Shrinkage of the gelatin during drying causes distortion of the paper substrate. A bigger substrate size minimizes paper distortion. Using gelatin with a lower Bloom number reduces the distortion further. After the prints had dried thoroughly, they were flattened in a mounting press at 50°. Any temperature higher than that will melt the gelatin of the print and destroy the relief.
Woodburytype was the first, and remains the only photomechanical process that can reproduce truly continuous tone, delicacy in shadow and highlight areas at the same time and a supple surface texture, premium characteristics that were sacrificed due to technology problems at the time.

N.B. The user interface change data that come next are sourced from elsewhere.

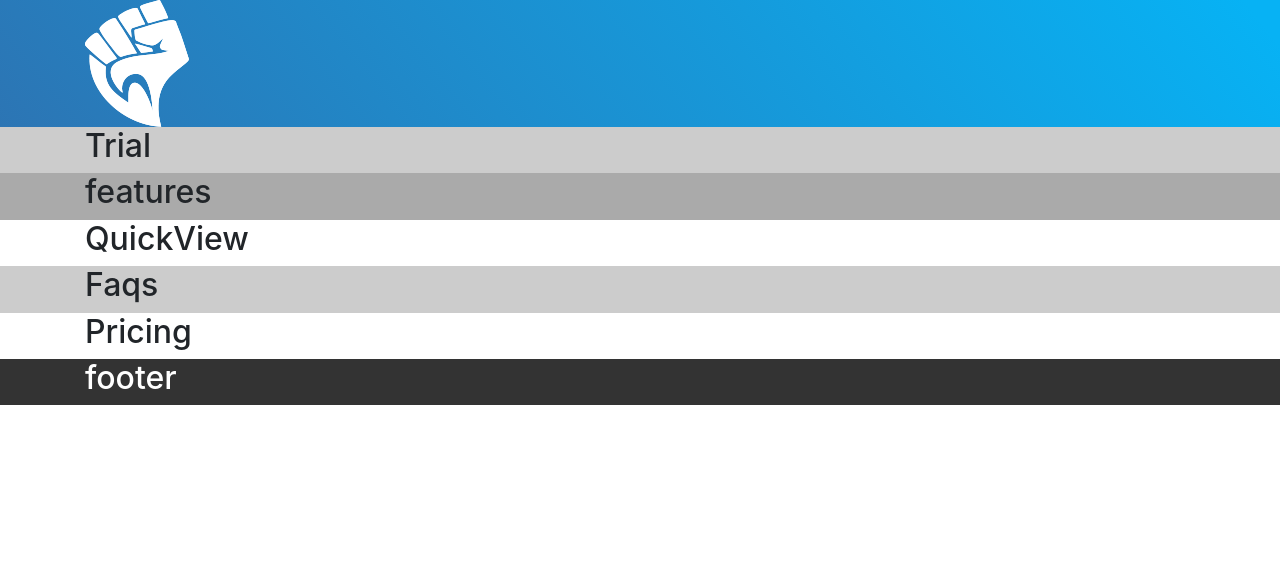
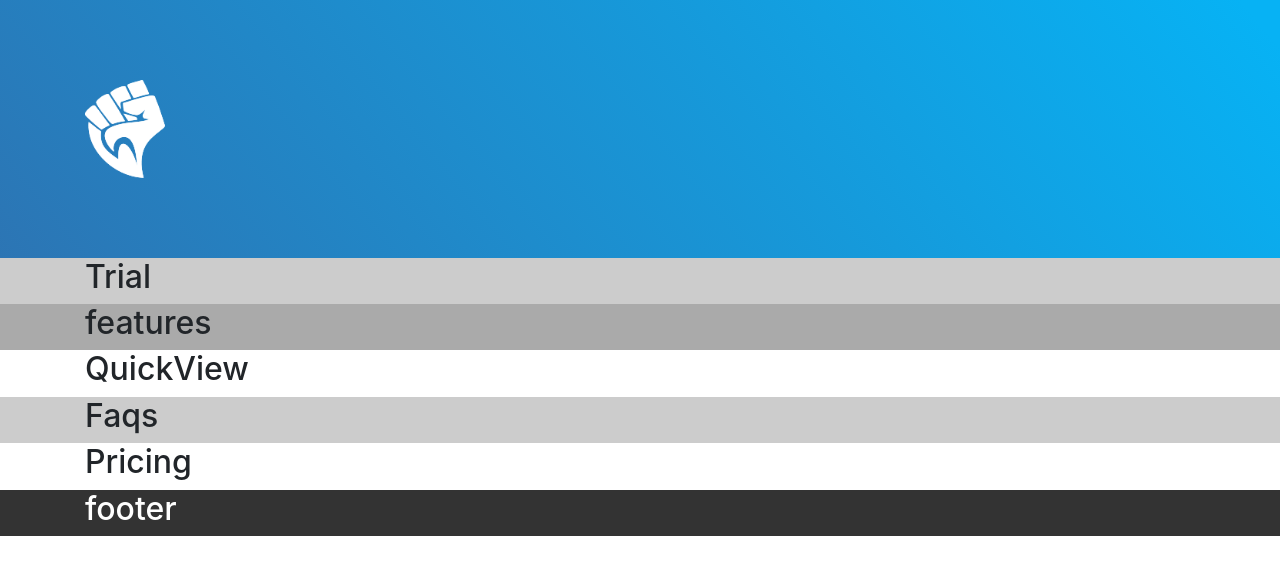
Before and after one commit to mager19/HeroicalSolutions, a website: page index.html in a window 1280 px wide. Drawn offline with nearby package versions, Linux system fonts and the light colour scheme.

Commit message:
añadido

```diff
--- a/css/style.css
+++ b/css/style.css
@@ -5,6 +5,11 @@
 /*********** header *************/
 header{
 	background: linear-gradient(230.69deg, #07B2F4 2.61%, #2C75B4 100%)
+}
+
+.logo img{
+	width: 50%;
+
 }
 
 /*********** Trial *************/
--- a/index.html
+++ b/index.html
@@ -15,11 +15,13 @@
 <body>
 
 <!-- Header -->
-<header>
+<header class="contenedor">
 	<div class="container">
 		<div class="row">
-			<div class="col-3">
-				<img src="img/hand.png" alt="">
+			<div class="col-2">
+				<div class="logo">
+					<img src="img/hand.png" alt="">
+				</div>
 			</div>
 		</div>
 	</div>
```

By using modern methods and materials Woodburytype is freed from historic obstacles and will experience a revival. As a three-dimensional print it will open up new opportunities for artistic expression. At the same time, the relief lends itself as a platform for functional materials which will allow the addition of security features to an aesthetically appealing print.
Calixto, S., Ganzherli, N., Gulyaev, S. & Figueroa-Gerstenmaier, S., 2018. Gelatin as a Photosensitive Material. molecules, Volume 23, pp. 2064 – 2088.
Coe, B. & Haworth-Booth, M. (1983) In: A Guide to Early Photographic Processes. London: Victoria & Albert Museum, p. 29.
Crawford, W. (1979) In: The Keepers of Light. New York: Morgan & Morgan, p. 235 – 293.
Gelatin Manufacturers Institute of America, 2019. Gelatin Handbook. s.l.: Gelatin Manufacturers Institute of America.
Gelatin Manufacturers Institute of America, 2019. Standard testing methods for edible gelatin. s.l.: Gelatin Manufacturers Institute of America.
Ives, F. E. (1884) Photographic Block Methods. Photographic News, Issue 4, January, p. 13.
Leech, D. J., Guy, W. & Klein, S. (2019) The optical Properties of the Woodburytype – An Alternative Printing Technique based in a Gelatin/Pigment Matrix. San Francisco, Society for Imaging Science and Technology.
Pritchard, H. B. (1882) In: The Photographic Studios of Europe. London: Piper & Carter, pp. 96 – 101.
Stulik, D. C. & Kaplan, A. (2013) Woodburytype in The Atlas of Analutical Signatures of Photographic Processes. Los Angeles: The Getty Conservation Institute.
Talbot, W. H. (1844) The Pencil of Nature. London: Longman, Brown, Green and Longmans.
Whitfield, L. A. (1880) Men of Mark: Contemporary portraits of distinguished men, Volume 4. s.l.: Sampson Low, Marston, Searle and Rivington.
Woodbury, W. B. (1864) Producing Surfaces in Relief. England/London, Patent No. 2338.
The research into Woodburytype has been made possible by the EPSRC grant EP/R011761/1.
Dr Susanne Klein FInstP, Associate Professor and EPSRC Manufacturing Fellow, Centre for Fine Print Research, University of the West of England Bower Ashton Studios, Kennel Lodge Road Bristol, BS3 2JT